Chamber Music (October 31, 2003)

Theater Artists of Olympia strike up with ‘Chamber Music’

by JW Ficker for the Sitting Duck

Theater Artists of Olympia are exactly what they claim, artists. I recently saw their production of Chamber Music by Arthur Kopit which ran during the month of November. A story of eight famous women (from Queen Isabella of Spain to Susan B. Anthony) having an annual meeting in a mental institution where they are all patients. The meeting includes Gertrude Stein’s reading of the minutes and Amelia Earhart’s attempting to authenticate her identity. TAO director Pug Bujeaud added an opening scene of a woman in a straight jacket singing Making Whoopee, which nicely set the stage for the conversations to follow.

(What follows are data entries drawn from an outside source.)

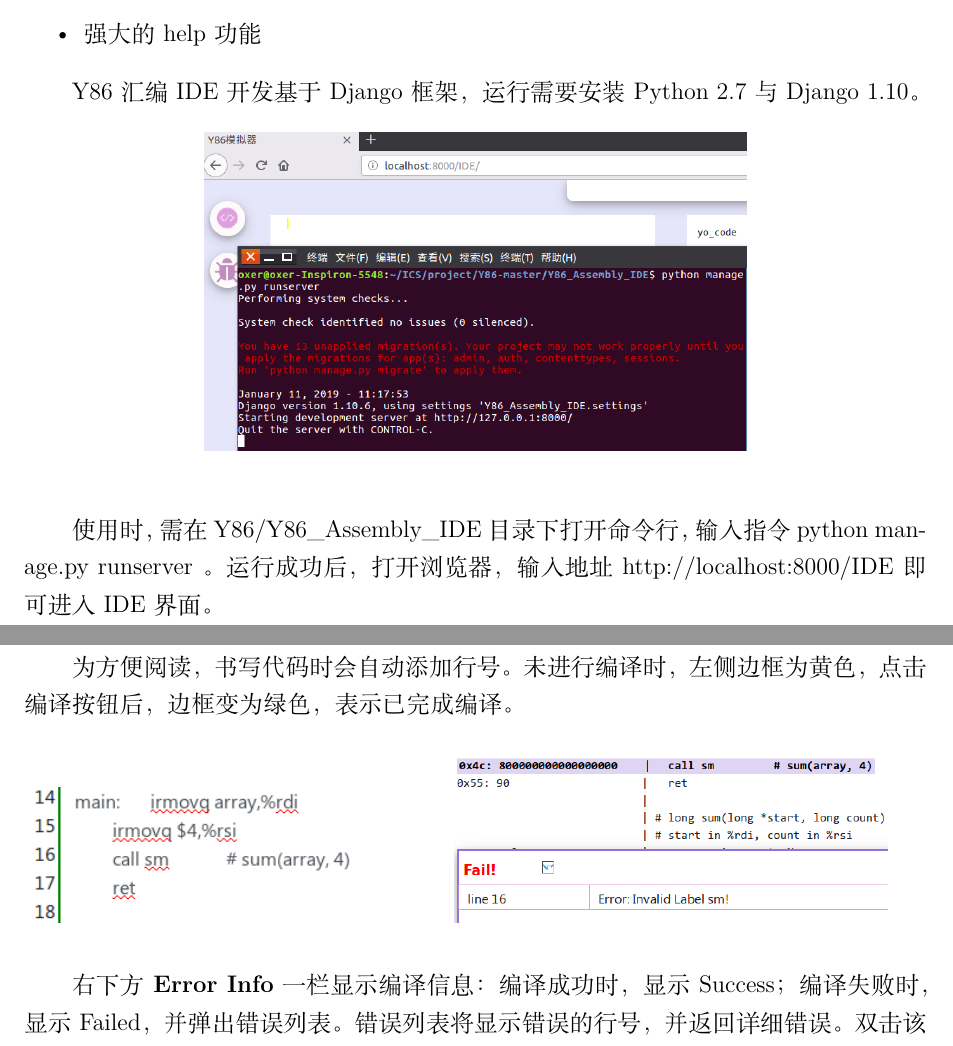
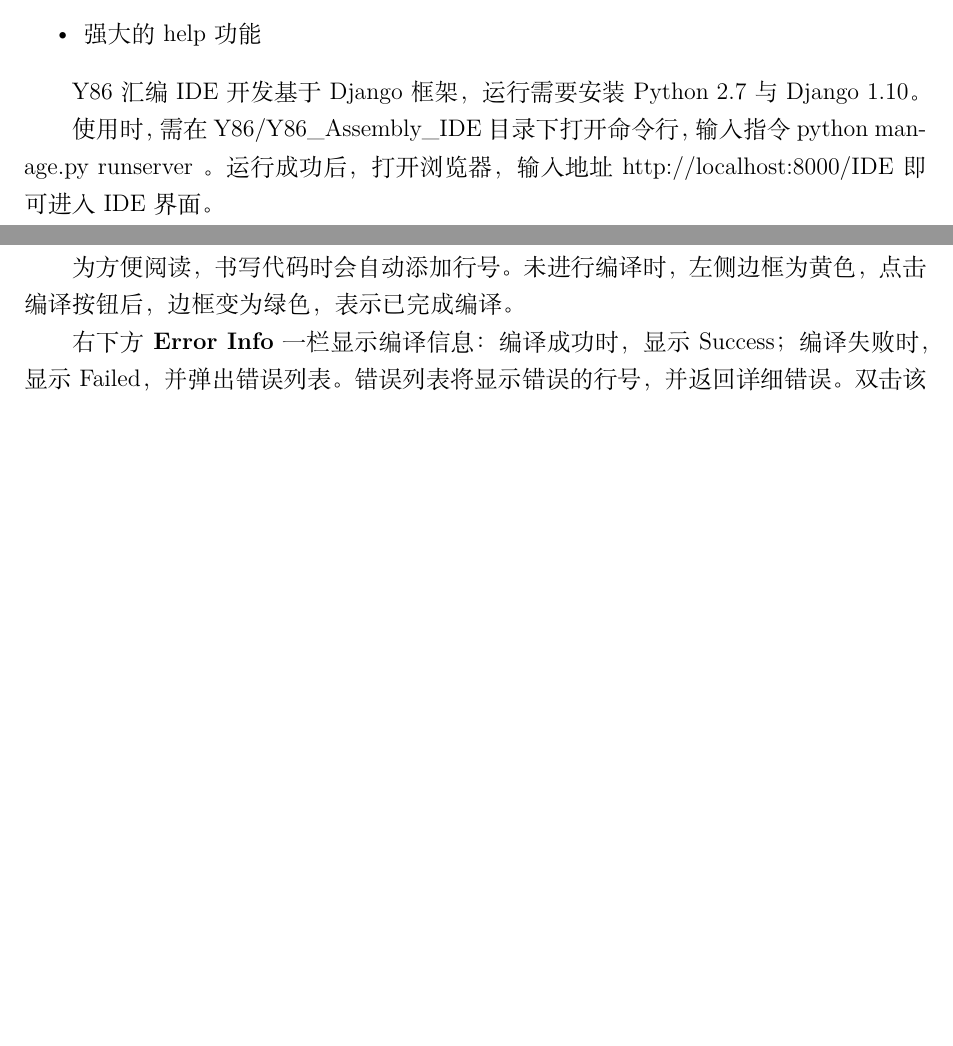
Before and after one commit to Oxer11/Y86, a LaTeX document (doc/Manual.tex): two parts of pages 1 and 2 of 7, joined at a grey line, cut so that both start at the same text, the shorter picture padded with empty space. Compiled offline with XeLaTeX.

Commit message:
Add files via upload

```diff
--- a/doc/Manual.tex
+++ b/doc/Manual.tex
@@ -85,15 +85,15 @@
 
 Y86汇编IDE开发基于Django框架，运行需要安装Python 2.7与Django 1.10。
 
-%%%%%%%%%%%%%%%%%%%%%%%%%%%%%%%%%%%%%%%%%%%%%%%%%%%%%%%%%%
-% Figure  1
-%%%%%%%%%%%%%%%%%%%%%%%%%%%%%%%%%%%%%%%%%%%%%%%%%%%%%%%%%%
-\begin{figure}[htbp]
-\begin{center}
-\includegraphics[width=.6\linewidth]{asset/1.png}
-\end{center}
-\end{figure}
-%%%%%%%%%%%%%%%%%%%%%%%%%%%%%%%%%%%%%%%%%%%%%%%%%%%%%%%%%%
+%%%%%%%%%%%%%%%%%%%%%%%%%%%%%%%%%%%%%%%%%%%%%%%%%%%%%%%%%%%
+%% Figure  1
+%%%%%%%%%%%%%%%%%%%%%%%%%%%%%%%%%%%%%%%%%%%%%%%%%%%%%%%%%%%
+%\begin{figure}[htbp]
+%\begin{center}
+%\includegraphics[width=.6\linewidth]{asset/1.png}
+%\end{center}
+%\end{figure}
+%%%%%%%%%%%%%%%%%%%%%%%%%%%%%%%%%%%%%%%%%%%%%%%%%%%%%%%%%%%
 
 使用时，需在Y86/Y86\_Assembly\_IDE目录下打开命令行，输入指令 python manage.py runserver 。运行成功后，打开浏览器，输入地址 http://localhost:8000/IDE即可进入IDE界面。
 
@@ -117,26 +117,26 @@
 为方便阅读，书写代码时会自动添加行号。未进行编译时，左侧边框为黄色，点击编译按钮后，边框变为绿色，表示已完成编译。
 
 
-%%%%%%%%%%%%%%%%%%%%%%%%%%%%%%%%%%%%%%%%%%%%%%%%%%%%%%%%%%
-% Figure  3 & 4
-%%%%%%%%%%%%%%%%%%%%%%%%%%%%%%%%%%%%%%%%%%%%%%%%%%%%%%%%%%
-\begin{figure}[htbp]
-\centering
-\subfigure{
-\begin{minipage}[t]{0.4\linewidth}
-\centering
-\includegraphics[width=\linewidth]{asset/3.png}
-\end{minipage}%
-}%
-\subfigure{
-\begin{minipage}[t]{0.6\linewidth}
-\centering
-\includegraphics[width=.8\linewidth]{asset/4.png}
-\end{minipage}%
-}%
-\centering
-\end{figure}
-%%%%%%%%%%%%%%%%%%%%%%%%%%%%%%%%%%%%%%%%%%%%%%%%%%%%%%%%%%
+%%%%%%%%%%%%%%%%%%%%%%%%%%%%%%%%%%%%%%%%%%%%%%%%%%%%%%%%%%%
+%% Figure  3 & 4
+%%%%%%%%%%%%%%%%%%%%%%%%%%%%%%%%%%%%%%%%%%%%%%%%%%%%%%%%%%%
+%\begin{figure}[htbp]
+%\centering
+%\subfigure{
+%\begin{minipage}[t]{0.4\linewidth}
+%\centering
+%\includegraphics[width=\linewidth]{asset/3.png}
+%\end{minipage}%
+%}%
+%\subfigure{
+%\begin{minipage}[t]{0.6\linewidth}
+%\centering
+%\includegraphics[width=.8\linewidth]{asset/4.png}
+%\end{minipage}%
+%}%
+%\centering
+%\end{figure}
+%%%%%%%%%%%%%%%%%%%%%%%%%%%%%%%%%%%%%%%%%%%%%%%%%%%%%%%%%%%
 
 右下方{\bf Error Info}一栏显示编译信息：编译成功时，显示Success；编译失败时，显示Failed，并弹出错误列表。错误列表将显示错误的行号，并返回详细错误。双击该错误，可使.yo代码中相应行高亮显示。
 
```
Also changed, not shown: doc/Manual.pdf.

I thought the script’s author mishandled his opportunities with these women of history. The script left me looking for something more to come of this conversation in an asylum addressing decorum to cannibalism with mental patients cared for by an all male staff. I wasn’t sure what response the author had in mind for his audience. However, it was well after my departure from the theater, somewhere downtown with a cocktail that these thoughts showed up in a self important, overly analytical theater conversation with friends. This is exactly what I want from a night of theater.

The show entertained with well delivered black comedy. I sat next to a man whose laugh filled the 70 seat house at the Mariah Arts School repeatedly. Solid performances by all the actors, including the well used cross dressing men playing Gertrude Stein and Joan of Arc, displayed TAO’s professionalism and pool of talent.

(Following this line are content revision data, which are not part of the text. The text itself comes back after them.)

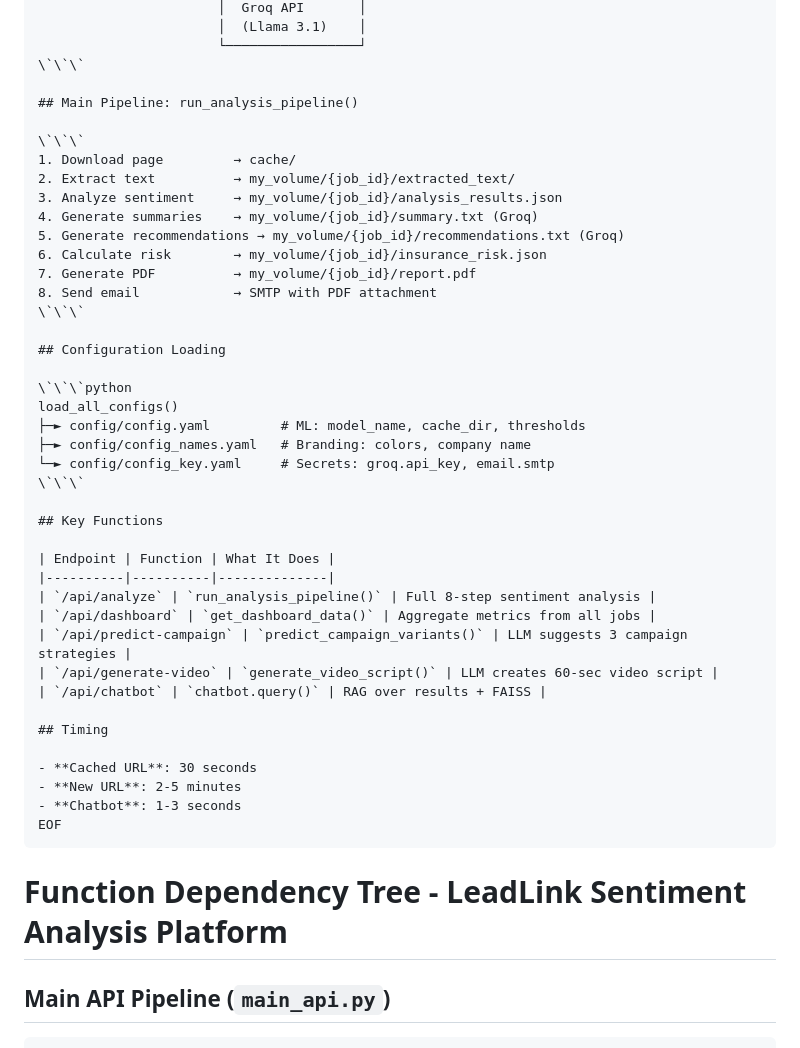
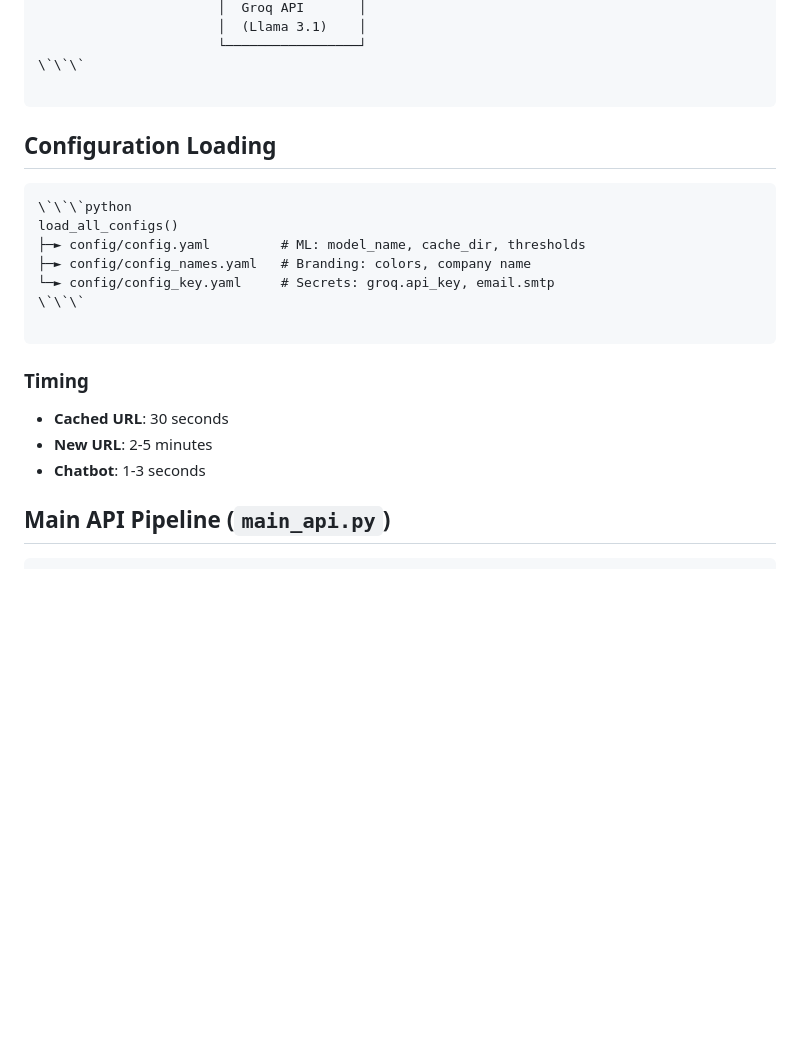
Before and after one commit to Vlasenko2006/RoBERTA_LL, a Markdown page: README.md, the part around the change printed below. Drawn GitHub-style; blank space fills up the shorter version.

````diff
--- a/README.md
+++ b/README.md
@@ -116,21 +117,12 @@ Roberta includes a Results Chatbot that uses RAG (Retrieval‑Augmented Generati
                        └─────────────────┘
 \`\`\`
 
-## Main Pipeline: run_analysis_pipeline()
+```
 
-\`\`\`
-1. Download page         → cache/
-2. Extract text          → my_volume/{job_id}/extracted_text/
-3. Analyze sentiment     → my_volume/{job_id}/analysis_results.json
-4. Generate summaries    → my_volume/{job_id}/summary.txt (Groq)
-5. Generate recommendations → my_volume/{job_id}/recommendations.txt (Groq)
-6. Calculate risk        → my_volume/{job_id}/insurance_risk.json
-7. Generate PDF          → my_volume/{job_id}/report.pdf
-8. Send email            → SMTP with PDF attachment
-\`\`\`
 
 ## Configuration Loading
 
+```
 \`\`\`python
 load_all_configs()
 ├─► config/config.yaml         # ML: model_name, cache_dir, thresholds
@@ -138,25 +130,14 @@ load_all_configs()
 └─► config/config_key.yaml     # Secrets: groq.api_key, email.smtp
 \`\`\`
 
-## Key Functions
+```
 
-| Endpoint | Function | What It Does |
-|----------|----------|--------------|
-| `/api/analyze` | `run_analysis_pipeline()` | Full 8-step sentiment analysis |
-| `/api/dashboard` | `get_dashboard_data()` | Aggregate metrics from all jobs |
-| `/api/predict-campaign` | `predict_campaign_variants()` | LLM suggests 3 campaign strategies |
-| `/api/generate-video` | `generate_video_script()` | LLM creates 60-sec video script |
-| `/api/chatbot` | `chatbot.query()` | RAG over results + FAISS |
-
-## Timing
+### Timing
 
 - **Cached URL**: 30 seconds
 - **New URL**: 2-5 minutes
 - **Chatbot**: 1-3 seconds
-EOF
-```
 
-# Function Dependency Tree - LeadLink Sentiment Analysis Platform
 
 ## Main API Pipeline (`main_api.py`)
 
````
Also changed, not shown: other parts of README.md (+17 -40 lines).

After the show I had an opportunity to talk with Bujeaud and asked for the TAO story. The artists, Olympia Little Theater board members, Harlequin regulars, members of the former Abbey Players, Evergreen Playhouse and others, all signed on with the intention of making a type of theater that these members feel is absent from Olympia. Financed by performing mystery dinner theaters at Eastern Washington and private parties, TAO looks to take on other dark comedies and touchy dramas.

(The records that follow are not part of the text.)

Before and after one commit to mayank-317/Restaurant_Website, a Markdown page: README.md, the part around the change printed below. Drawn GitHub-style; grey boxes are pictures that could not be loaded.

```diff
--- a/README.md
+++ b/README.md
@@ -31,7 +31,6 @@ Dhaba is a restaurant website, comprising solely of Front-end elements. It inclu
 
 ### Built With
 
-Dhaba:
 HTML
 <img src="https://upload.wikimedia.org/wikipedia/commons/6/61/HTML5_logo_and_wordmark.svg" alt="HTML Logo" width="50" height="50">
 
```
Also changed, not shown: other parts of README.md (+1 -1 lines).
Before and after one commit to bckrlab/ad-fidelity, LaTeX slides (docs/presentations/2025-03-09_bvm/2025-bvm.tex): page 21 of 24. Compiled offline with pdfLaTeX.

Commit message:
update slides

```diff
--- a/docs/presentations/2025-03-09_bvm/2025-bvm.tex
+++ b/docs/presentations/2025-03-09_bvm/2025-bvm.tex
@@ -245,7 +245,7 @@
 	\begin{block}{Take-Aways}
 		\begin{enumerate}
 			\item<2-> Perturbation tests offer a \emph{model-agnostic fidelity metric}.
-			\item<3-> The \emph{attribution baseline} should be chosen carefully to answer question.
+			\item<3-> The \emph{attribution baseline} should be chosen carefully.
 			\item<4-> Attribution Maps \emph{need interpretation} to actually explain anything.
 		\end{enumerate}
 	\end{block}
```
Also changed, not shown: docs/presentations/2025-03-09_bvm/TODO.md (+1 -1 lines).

Next fall they look to produce another full blown stage project and in the mean time keep at the mystery theater. If their staging of Chamber Music is indicative of what TAO can do, Olympia has some good theater conversations yet to come.